━━━ Input data ━━━
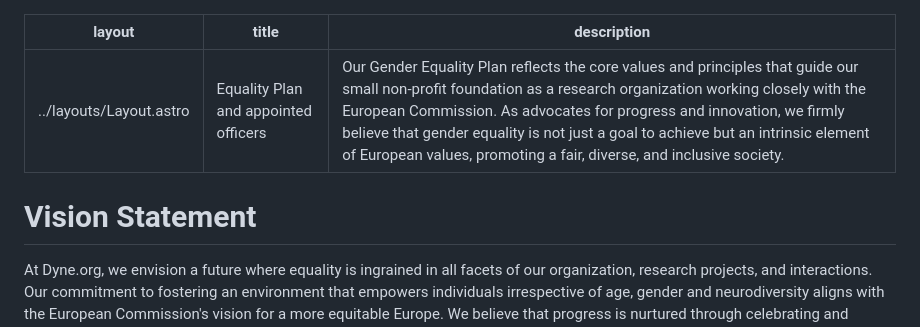
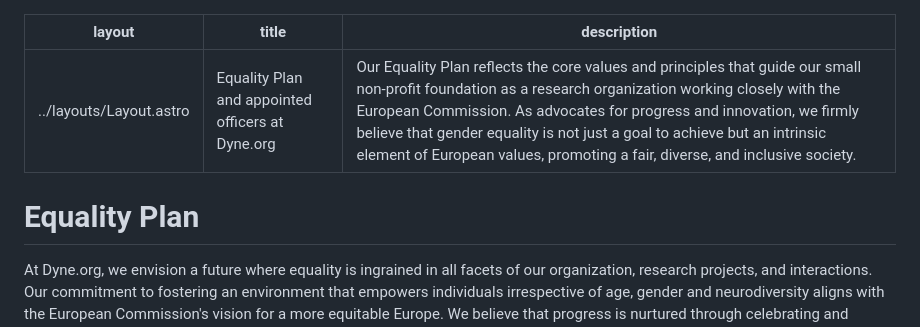
Before and after one commit to dyne/dyne.github.io, a Markdown page: src/pages/equality-plan.md, the part around the change. Rendered like a GitHub page.

Commit message:
eq plan small fixes

```diff
--- a/src/pages/equality-plan.md
+++ b/src/pages/equality-plan.md
@@ -1,11 +1,10 @@
 ---
 layout: ../layouts/Layout.astro
-title: "Equality Plan and appointed officers"
-description: "Our Gender Equality Plan reflects the core values and principles that guide our small non-profit foundation as a research organization working closely with the European Commission. As advocates for progress and innovation, we firmly believe that gender equality is not just a goal to achieve but an intrinsic element of European values, promoting a fair, diverse, and inclusive society."
+title: "Equality Plan and appointed officers at Dyne.org"
+description: "Our Equality Plan reflects the core values and principles that guide our small non-profit foundation as a research organization working closely with the European Commission. As advocates for progress and innovation, we firmly believe that gender equality is not just a goal to achieve but an intrinsic element of European values, promoting a fair, diverse, and inclusive society."
 ---
 
-
-# Vision Statement
+# Equality Plan
 
 At Dyne.org, we envision a future where equality is ingrained in all facets of our organization, research projects, and interactions. Our commitment to fostering an environment that empowers individuals irrespective of age, gender and neurodiversity aligns with the European Commission's vision for a more equitable Europe. We believe that progress is nurtured through celebrating and integrating all forms of diversity, recognizing that each individual brings unique perspectives and strengths. In addition to our unwavering commitment to gender equality, we hold paramount the importance of embracing generational diversity (age) and neurodiversity.
 
```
━━━
• **Task description**
Go through the entries and copy every line with "pages".

• **Task output**
Before and after one commit to dyne/dyne.github.io, a Markdown page: src/pages/equality-plan.md, the part around the change. Rendered like a GitHub page.
--- a/src/pages/equality-plan.md
+++ b/src/pages/equality-plan.md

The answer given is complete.